“Do not think that I came to destroy the Law or the Prophets. I did not come to destroy but to fulfill.”
Oh my God. Another one. So cool.
The thought came to mind of Jesus saying He came to fulfill the law. How many times have I heard that preached? And yet we gloss over it. We think Jesus meant He kept every law so we didn’t have to. We assume it means He lived perfectly as in keeping every law.
A quick search tells me there are at least 613 laws, or commandments, in the Torah. Did Jesus fulfill every one of them? We assume so when the preacher tells us so. That that is what is meant when we say Jesus lived perfectly.
But there are so-called positive commandments as well as negative commandments. Negative commandments are concerned with abstaining from something. While positive commandments are concerned with performing an act.
Deuteronomy talks all about stoning people for so-called “sexual sins”. And yet we gloss over that so quickly. Did Jesus stone people for sexual sin? Did He fulfill every jot and tittle of the law that way?
Remember the so-called “woman caught in adultery”? Did He stone her? Does that then mean that Jesus broke that law?
What about the so-called “woman at the well” who was married multiple times and living with someone who wasn’t her husband? Did Jesus stone her? Does that mean He broke that law? That He did not lead a “perfect” life?
I think that’s probably how the religious leaders thought. And maybe still think. Why they wanted to murder Jesus for claiming to be God. Because He wouldn’t destroy those they judged as more sinful than themselves. Taking the law into their own hands.
So was this Jesus you worship, was He a liar? Did He really not fulfill the whole law? I mean those were just two things in the law. What about the rest?
If you look at where Jesus’ statement about fulfilling the law is located in context, I wonder if it is yet another beautiful use of chiastic logic? And then that is the key to understanding what point He is making? I’ll try to explain.
The verses about fulfilling the law are located in the sermon on the mount – which starts with the beatitudes that basically talk about how blessed you are if you are really in a merciful mindset versus a punishment mindset.
Then Jesus seemingly switches gears and talks about how we are salt and light in the earth. For what? To go back to the law and show everyone how to keep it? Or are we to be salt and light in terms of showing people that it is possible and better to be merciful versus focused on punishment?
Then the centerpiece of the chiasm: Jesus says He came to fulfill the law. Every drop. And tells us to do so also. And says you will be least in the kingdom if you teach others to break the laws. Even the laws about stoning people?
I think the following verses answer that question. Jesus continues by explaining how how murder and adultery are more issues of the heart than issues of the hand.
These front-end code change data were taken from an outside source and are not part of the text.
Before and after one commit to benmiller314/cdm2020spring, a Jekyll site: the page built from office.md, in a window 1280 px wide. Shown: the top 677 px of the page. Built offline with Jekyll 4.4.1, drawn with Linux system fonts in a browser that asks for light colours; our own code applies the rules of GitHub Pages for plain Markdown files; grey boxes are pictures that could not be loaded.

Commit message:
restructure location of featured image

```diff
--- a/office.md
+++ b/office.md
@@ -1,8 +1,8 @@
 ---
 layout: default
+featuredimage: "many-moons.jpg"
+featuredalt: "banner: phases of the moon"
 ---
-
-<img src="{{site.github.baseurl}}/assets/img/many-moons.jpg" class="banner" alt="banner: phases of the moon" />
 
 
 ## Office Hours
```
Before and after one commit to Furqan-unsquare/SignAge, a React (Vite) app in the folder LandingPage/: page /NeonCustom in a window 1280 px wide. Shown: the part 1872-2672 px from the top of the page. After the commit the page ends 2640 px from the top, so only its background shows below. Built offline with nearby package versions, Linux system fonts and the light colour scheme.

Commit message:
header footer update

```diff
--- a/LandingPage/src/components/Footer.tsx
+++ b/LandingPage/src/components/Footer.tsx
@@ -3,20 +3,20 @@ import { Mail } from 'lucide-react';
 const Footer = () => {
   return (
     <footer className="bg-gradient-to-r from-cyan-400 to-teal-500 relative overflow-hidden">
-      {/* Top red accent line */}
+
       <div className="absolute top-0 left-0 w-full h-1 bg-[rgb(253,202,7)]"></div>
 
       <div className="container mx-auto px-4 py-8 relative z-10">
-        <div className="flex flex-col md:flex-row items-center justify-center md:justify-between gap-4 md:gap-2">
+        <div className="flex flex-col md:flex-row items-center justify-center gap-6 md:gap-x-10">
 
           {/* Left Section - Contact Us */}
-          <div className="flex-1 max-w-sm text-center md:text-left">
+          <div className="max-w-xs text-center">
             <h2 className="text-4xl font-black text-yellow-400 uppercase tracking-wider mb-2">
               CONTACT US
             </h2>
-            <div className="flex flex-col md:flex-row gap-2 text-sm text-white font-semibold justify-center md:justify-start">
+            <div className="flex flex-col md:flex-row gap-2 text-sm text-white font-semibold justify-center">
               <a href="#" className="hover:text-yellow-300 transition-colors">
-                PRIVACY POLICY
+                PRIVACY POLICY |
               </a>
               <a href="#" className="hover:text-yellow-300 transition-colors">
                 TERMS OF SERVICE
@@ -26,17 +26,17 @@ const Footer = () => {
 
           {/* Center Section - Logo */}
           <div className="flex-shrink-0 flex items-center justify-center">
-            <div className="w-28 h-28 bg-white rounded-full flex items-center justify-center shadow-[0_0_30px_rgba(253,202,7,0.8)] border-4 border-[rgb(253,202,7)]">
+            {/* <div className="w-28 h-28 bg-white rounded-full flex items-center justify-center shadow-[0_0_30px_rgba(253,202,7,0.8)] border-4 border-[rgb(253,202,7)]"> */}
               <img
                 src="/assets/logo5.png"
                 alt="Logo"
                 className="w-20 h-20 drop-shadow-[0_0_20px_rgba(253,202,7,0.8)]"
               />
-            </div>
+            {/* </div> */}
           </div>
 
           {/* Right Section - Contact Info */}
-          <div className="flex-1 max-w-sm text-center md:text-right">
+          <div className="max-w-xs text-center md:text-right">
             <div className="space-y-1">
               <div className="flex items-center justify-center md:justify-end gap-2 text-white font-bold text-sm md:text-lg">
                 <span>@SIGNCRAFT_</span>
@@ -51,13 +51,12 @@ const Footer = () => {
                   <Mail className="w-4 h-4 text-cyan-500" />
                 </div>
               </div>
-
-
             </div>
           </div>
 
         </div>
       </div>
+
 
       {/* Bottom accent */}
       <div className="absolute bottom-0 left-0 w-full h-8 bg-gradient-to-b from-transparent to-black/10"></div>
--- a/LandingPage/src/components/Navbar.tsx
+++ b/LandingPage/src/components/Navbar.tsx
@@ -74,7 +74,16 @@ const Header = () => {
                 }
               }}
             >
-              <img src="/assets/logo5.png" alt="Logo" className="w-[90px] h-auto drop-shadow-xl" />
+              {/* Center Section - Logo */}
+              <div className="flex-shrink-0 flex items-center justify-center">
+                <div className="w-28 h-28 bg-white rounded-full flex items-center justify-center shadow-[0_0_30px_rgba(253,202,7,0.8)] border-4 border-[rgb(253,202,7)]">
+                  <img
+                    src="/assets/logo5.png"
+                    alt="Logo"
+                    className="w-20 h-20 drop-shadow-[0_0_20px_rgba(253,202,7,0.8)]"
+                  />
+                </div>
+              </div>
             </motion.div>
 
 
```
And I don’t have time now to go through them all on by one, but Jesus continues by talking about going the second mile, beyond the bare minimum that we judge as fulfilling law. And doing good to people who hurt you – saying that is being perfect like God is perfect.
Continuing on by saying not to judge others – that that is the TRUE narrow way. I believe. Versus keeping every letter of the law – including stoning people.
And then saying we will know the true keepers of the law by their love, basically. I think that’s what He was getting at. Which makes sense then when He talks about telling the religious people, specifically the religious people, that He will tell them that He never knew them. They come appearing as pious perfectionists, but what is in their hearts? Do they desire what Jesus desires? Or are they hell-bent on destroying His little bumbling lambs for every misstep?
Jesus ended the sermon on the mount by descending down to us. The lepers. Rejected by the religious. He didn’t come down from the mountain and cast those people out. No, He proved His point by healing the leper. Going straight to the leper and healing him.
Then He went straight to another outsider – the real law enforcement officer – the centurion – one of the higher positions in Roman law enforcement. The Jews would have been so upset by Jesus praising this high-level Roman military law enforcement officer. They viewed guys like this as the enemy. How could Jesus say that man had more faith than anyone in Israel? Surely it didn’t have anything to do with keeping the letter of the Jewish laws!
And then the record continues with story after story of Jesus healing people. Over and over and over. I think that is the point.
Jesus fulfilled the SPIRIT of the true “law”. That’s how He lived perfectly. Which is also why we never will. Because for one, most of us were taught just as the religious leaders were taught. So our real education as adults most likely involves a great unraveling – unlearning most of what we were taught.
It’s okay. There is no condemnation.
I wish I had time for more now, but I need to move onto life and living. But what great news! We are Loved. All of us. There is no fear in Perfect Love. Rejoice.